Common (Translated Scientific) Name: Big Bluestem - Western Wheatgrass - Blue Grama Grassland & Shrubland Division
Colloquial Name: Central North American Grassland & Shrubland
Hierarchy Level: Division
Type Concept: The division consists of grassland vegetation, which is often the regional matrix type, with interspersed shrublands. The occurrence and abundance of shrubs is a product of several factors, including geology and soils, natural and altered disturbance regimes, and land use. Species composition is also regulated by two major environmental gradients: an east-to-west precipitation gradient and a north-to-south temperature gradient. Plant height and stature vary with available moisture, with shortgrass prairie species (e.g., Bouteloua dactyloides and Bouteloua gracilis) dominating in the southwestern extent of the division, mixed grasses (e.g., Festuca altaica, Hesperostipa comata, Hesperostipa curtiseta, Koeleria macrantha, Muhlenbergia torreyi, Nassella leucotricha, Panicum virgatum, Pascopyrum smithii, Schizachyrium scoparium) in the central region and tallgrass prairie species (Andropogon gerardii, Panicum virgatum, and Sorghastrum nutans) in the east. The occurrence and prevalence of woody species is often a product of reduced fire frequency and enhanced grazing pressure. Woody species dominant in the shrublands can be either or both evergreen or deciduous, including Juniperus spp., Prunus spp., Quercus spp., Rhus spp., and Rosa spp. Associated graminoid and forb species in the shrublands are also found in the surrounding grasslands. Soils are predominantly Mollisols, that range from well-drained, sandy to loamy-sand, and clay loams. On sandy soils, Andropogon hallii, Sporobolus cryptandrus, and Artemisia filifolia predominate.

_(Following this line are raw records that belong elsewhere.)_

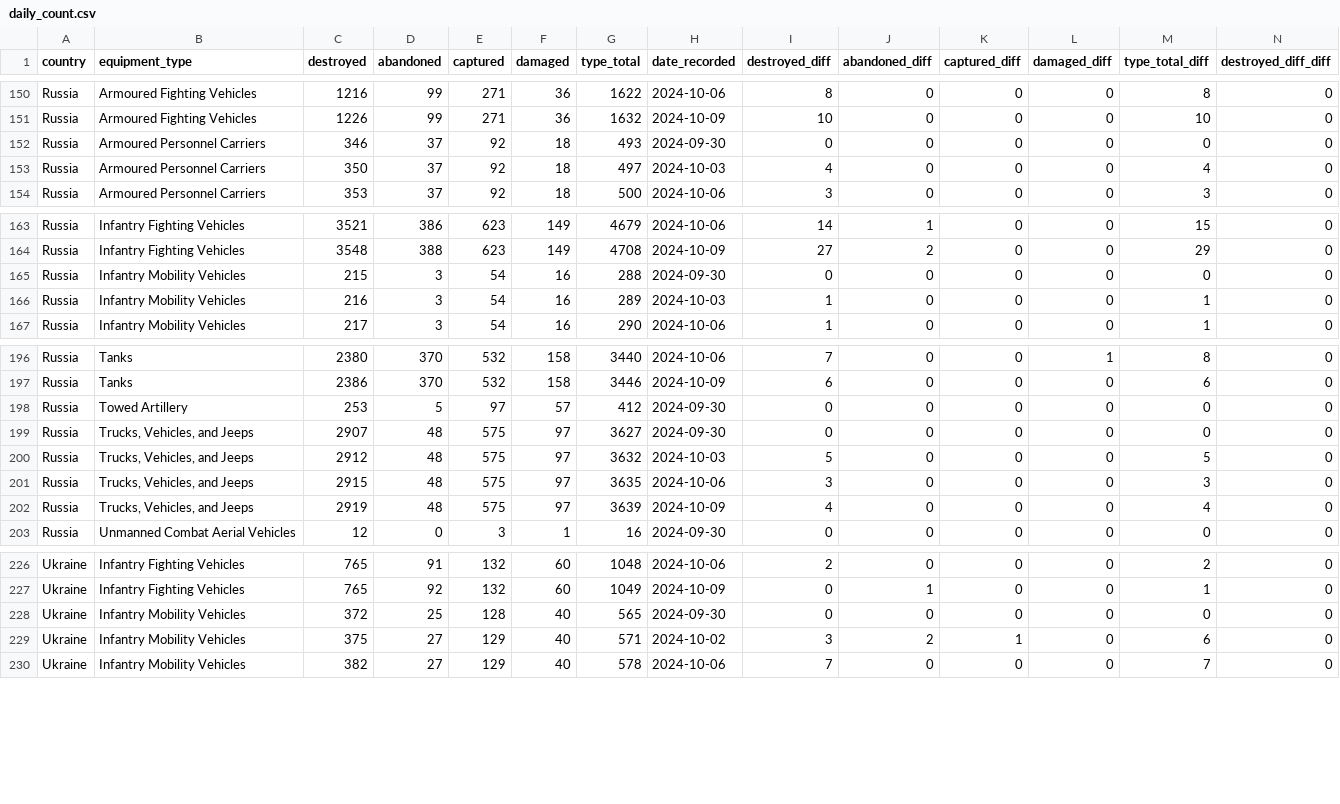
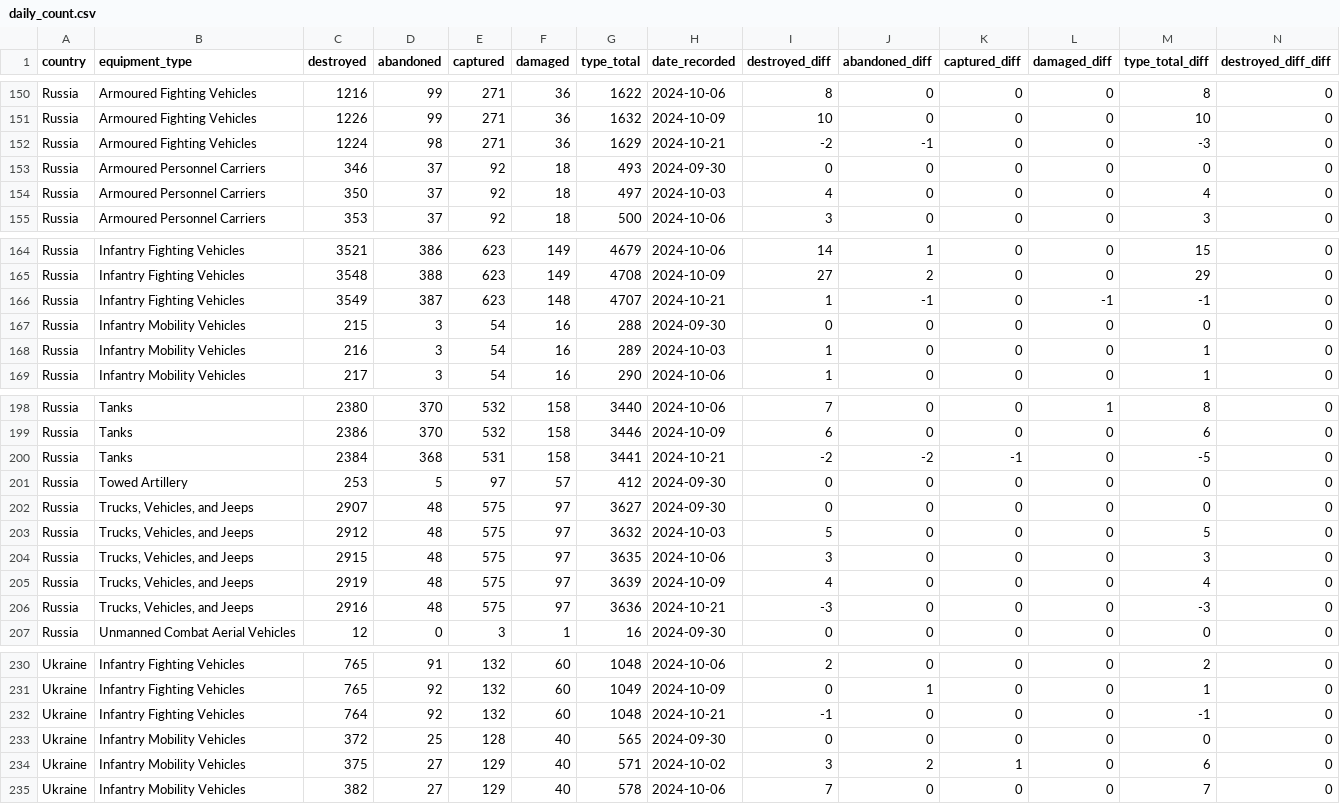
Before and after one commit to scarnecchia/oryx_data, a CSV file: daily_count.csv, drawn as a sheet; only a part is shown, gaps mark what is left out; rows hold the shown columns only; the diff names each change by its address in the sheet, - before the commit and + after, or states it on an @@ line.

Commit message:
Oryx dataset updates for 2024-10-21

```diff
--- a/daily_count.csv
+++ b/daily_count.csv
+row 152: Russia | Armoured Fighting Vehicles | 1224 | 98 | 271 | 36 | 1629 | 2024-10-21 | -2 | -1 | 0 | 0 | -3 | 0
+row 166: Russia | Infantry Fighting Vehicles | 3549 | 387 | 623 | 148 | 4707 | 2024-10-21 | 1 | -1 | 0 | -1 | -1 | 0
+row 200: Russia | Tanks | 2384 | 368 | 531 | 158 | 3441 | 2024-10-21 | -2 | -2 | -1 | 0 | -5 | 0
+row 206: Russia | Trucks, Vehicles, and Jeeps | 2916 | 48 | 575 | 97 | 3636 | 2024-10-21 | -3 | 0 | 0 | 0 | -3 | 0
+row 232: Ukraine | Infantry Fighting Vehicles | 764 | 92 | 132 | 60 | 1048 | 2024-10-21 | -1 | 0 | 0 | 0 | -1 | 0
```
Also changed, not shown: event_abandoned.csv, event_captured.csv, 5 other files.
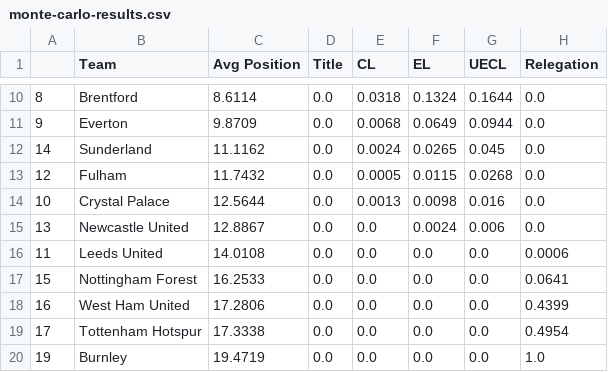
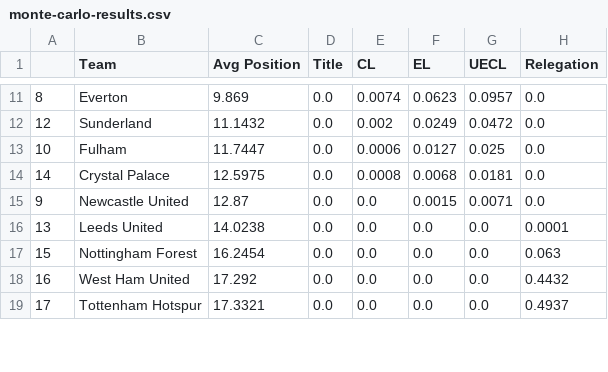
Before and after one commit to matecsapo/Football-Honk, a CSV file: source/honk/projections/ENG-Premier League/ENG-Premier League_monte-carlo-simulation/monte-carlo-results.csv, drawn as a sheet; only a part is shown, gaps mark what is left out; the diff covers the shown part only.

```diff
--- a/source/honk/projections/ENG-Premier League/ENG-Premier League_monte-carlo-simulation/monte-carlo-results.csv
+++ b/source/honk/projections/ENG-Premier League/ENG-Premier League_monte-carlo-simulation/monte-carlo-results.csv
@@ -10,11 +11,9 @@
-8,Brentford,8.6114,0.0,0.0318,0.1324,0.1644,0.0
-9,Everton,9.8709,0.0,0.0068,0.0649,0.0944,0.0
-14,Sunderland,11.1162,0.0,0.0024,0.0265,0.045,0.0
-12,Fulham,11.7432,0.0,0.0005,0.0115,0.0268,0.0
-10,Crystal Palace,12.5644,0.0,0.0013,0.0098,0.016,0.0
-13,Newcastle United,12.8867,0.0,0.0,0.0024,0.006,0.0
-11,Leeds United,14.0108,0.0,0.0,0.0,0.0,0.0006
-15,Nottingham Forest,16.2533,0.0,0.0,0.0,0.0,0.0641
-16,West Ham United,17.2806,0.0,0.0,0.0,0.0,0.4399
-17,Tottenham Hotspur,17.3338,0.0,0.0,0.0,0.0,0.4954
-19,Burnley,19.4719,0.0,0.0,0.0,0.0,1.0
+8,Everton,9.869,0.0,0.0074,0.0623,0.0957,0.0
+12,Sunderland,11.1432,0.0,0.002,0.0249,0.0472,0.0
+10,Fulham,11.7447,0.0,0.0006,0.0127,0.025,0.0
+14,Crystal Palace,12.5975,0.0,0.0008,0.0068,0.0181,0.0
+9,Newcastle United,12.87,0.0,0.0,0.0015,0.0071,0.0
+13,Leeds United,14.0238,0.0,0.0,0.0,0.0,0.0001
+15,Nottingham Forest,16.2454,0.0,0.0,0.0,0.0,0.063
+16,West Ham United,17.292,0.0,0.0,0.0,0.0,0.4432
+17,Tottenham Hotspur,17.3321,0.0,0.0,0.0,0.0,0.4937
```
Also changed, not shown: 4 added rows, 2 removed rows and 26 edited cells elsewhere in this file, source/honk/projections/ENG-Premier League/ENG-Premier League_game_predictions.csv, source/honk/projections/FRA-Ligue 1/FRA-Ligue 1_expectation/expected_results.csv, 42 other files.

Diagnostic Characteristics: This division is represented by physiognomic types such as bunchgrasses, sod-forming grasses, and woody plants of dwarf or stunted stature. There is a wide suite of diagnostic species, that, though they are often shared with other divisions, are particularly dominant and widespread in this region. Diagnostic graminoids include Andropogon gerardii, Andropogon hallii, Aristida purpurea, Bouteloua curtipendula, Bouteloua gracilis, Bouteloua hirsuta, Bouteloua dactyloides, Calamagrostis canadensis, Festuca altaica, Festuca hallii, Panicum virgatum, Pascopyrum smithii, Pseudoroegneria spicata, Schizachyrium scoparium, Sorghastrum nutans, Spartina pectinata, Sporobolus cryptandrus, and Sporobolus heterolepis. Woody species include Artemisia filifolia, Artemisia frigida, Juniperus horizontalis, Juniperus virginiana, Cylindropuntia imbricata, Prosopis glandulosa, Prunus angustifolia, Prunus virginiana, Quercus havardii, and Rhus aromatica. Further work is needed to identify diagnostic forbs.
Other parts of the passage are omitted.